### Problem
The reply must consist of one number: how many lines of the data include the word "scrollToSection".

### Information

*** Block opens ***

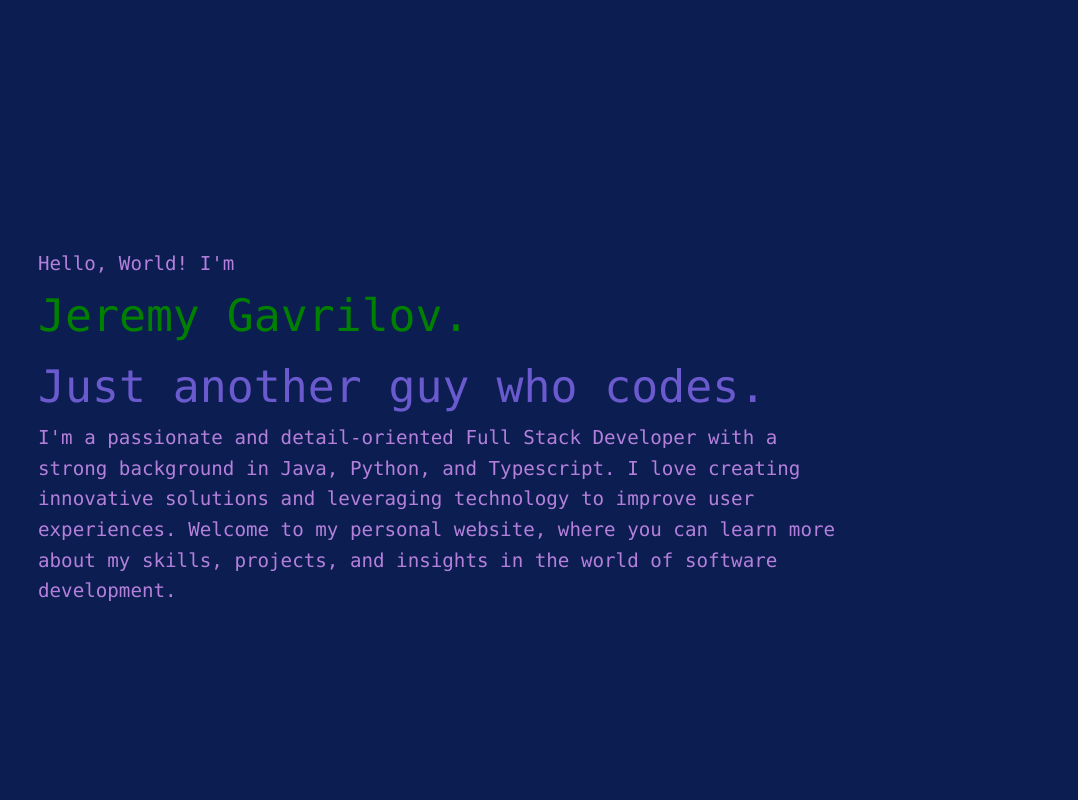
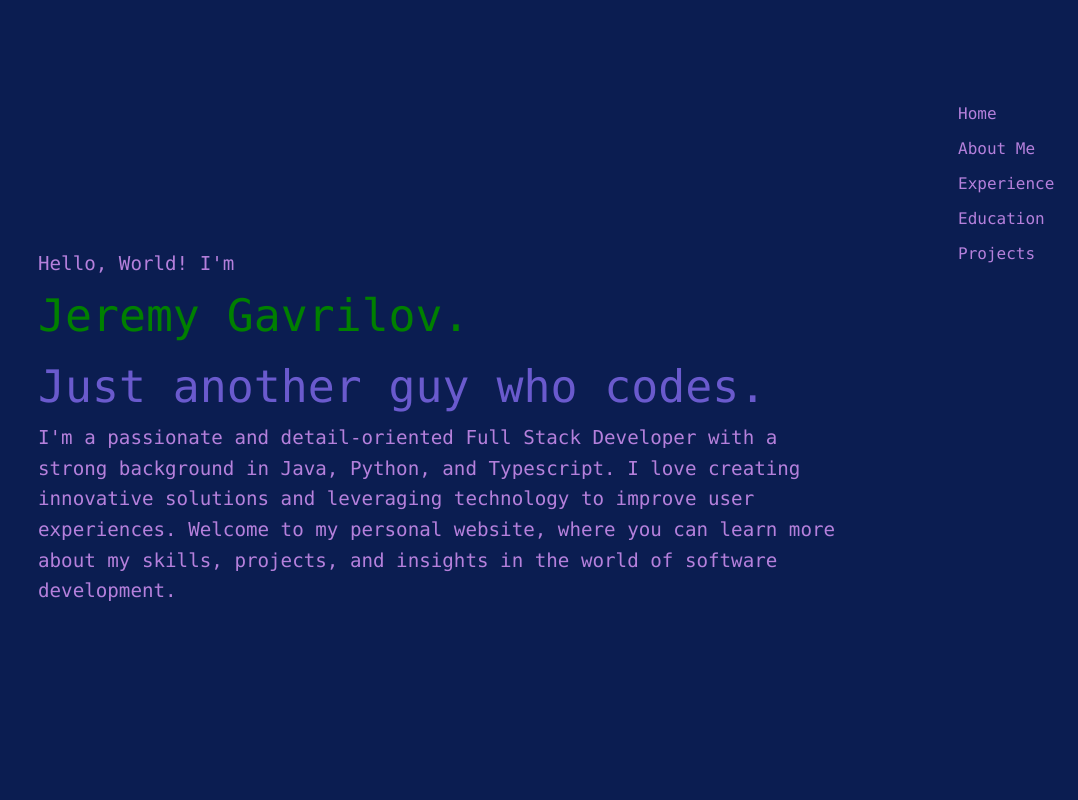
Before and after one commit to jgavrilo/Website-Template, a Next.js app: page /portfolio/ in a window 1280 px wide. Shown: the top 800 px of the page, without its empty margins (202-1280 px from the left). Built offline with nearby package versions, Linux system fonts and the light colour scheme.

Commit message:
Nav Bar change

```diff
--- a/components/Layout.tsx
+++ b/components/Layout.tsx
@@ -8,19 +8,29 @@ import React from 'react';
 import Navbar from './nav/Navbar';
 import Footer from './nav/Footer';
 import styles from '../styles/components/Layout.module.css';
+import RightColumn from './RightColumn';
 
 interface LayoutProps {
   children: React.ReactNode;
 }
 
 const Layout: React.FC<LayoutProps> = ({ children }) => {
+  const rightColumnItems = [
+    { id: 'intro', text: 'Home' },
+    { id: 'aboutme', text: 'About Me' },
+    { id: 'experience', text: 'Experience' },
+    { id: 'education', text: 'Education' },
+    { id: 'projects', text: 'Projects' },
+  ];
   return (
     <div className={styles.pageWrapper}>
       <Navbar />
       <div className={styles.container}>
         <aside className={styles.leftColumn}></aside>
         <main className={styles.mainContent}>{children}</main>
-        <aside className={styles.rightColumn}></aside>
+        <div className={styles.rightColumn}>
+        <RightColumn items={rightColumnItems} />
+        </div>
       </div>
       <Footer />
     </div>
--- /dev/null
+++ b/components/RightColumn.tsx
@@ -0,0 +1,31 @@
+import React from 'react';
+import styles from '../styles/components/RightColumn.module.css';
+
+interface RightColumnProps {
+  items: { id: string; text: string }[];
+}
+
+const RightColumn: React.FC<RightColumnProps> = ({ items }) => {
+  const scrollToSection = (id: string) => {
+    const sectionElement = document.getElementById(id);
+    if (sectionElement) {
+      sectionElement.scrollIntoView({ behavior: 'smooth' });
+    }
+  };
+
+  return (
+    <aside className={styles.rightColumn}>
+      {items.map((item) => (
+        <span
+          key={item.id}
+          className={styles.item}
+          onClick={() => scrollToSection(item.id)}
+        >
+          {item.text}
+        </span>
+      ))}
+    </aside>
+  );
+};
+
+export default RightColumn;
--- a/components/nav/Navbar.tsx
+++ b/components/nav/Navbar.tsx
@@ -83,11 +83,6 @@ const Navbar: React.FC = () => {
                     </span>
                 </li>
                 <li className={styles.navLink}>
-                    <span onClick={() => scrollToSection("skills")}>
-                        Skills
-                    </span>
-                </li>
-                <li className={styles.navLink}>
                     <span onClick={() => scrollToSection("experience")}>
                         Experience
                     </span>
--- /dev/null
+++ b/styles/components/RightColumn.module.css
@@ -0,0 +1,34 @@
+.rightColumn {
+    background-color: var(--background-color);
+    position: fixed; /* Add this to fix the position on the page */
+    right: 0; /* Add this to position the menu on the right side */
+    margin-top: 10vh;
+    height: 100vh; /* Adjust this value according to your header height */
+    width: 10vw;
+    display: flex;
+    flex-direction: column;
+    align-items: left;
+    justify-content: flex-start; /* Change this to position items under the header */
+    padding-top: 1rem; /* Add some padding to separate items from the top edge */
+    font-family: var(--font-mono);
+
+  }
+
+  .item {
+    cursor: pointer;
+    color: var(--navigation-bar-text-color);
+    margin: 0.5rem;
+    transition: color 0.3s ease;
+  }
+
+  .item:hover {
+    color: var(--navigation-bar-text-hover-color);
+  }
+
+  @media screen and (max-width: 768px) {
+
+    .rightColumn {
+      background-color: var(--background-color); /* Set the background color for the side columns */
+      min-height: 0vh;          /* Set the minimum height to fill the viewport */
+    }
+  }
```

*** Block closes ***

### Response for this exercise
4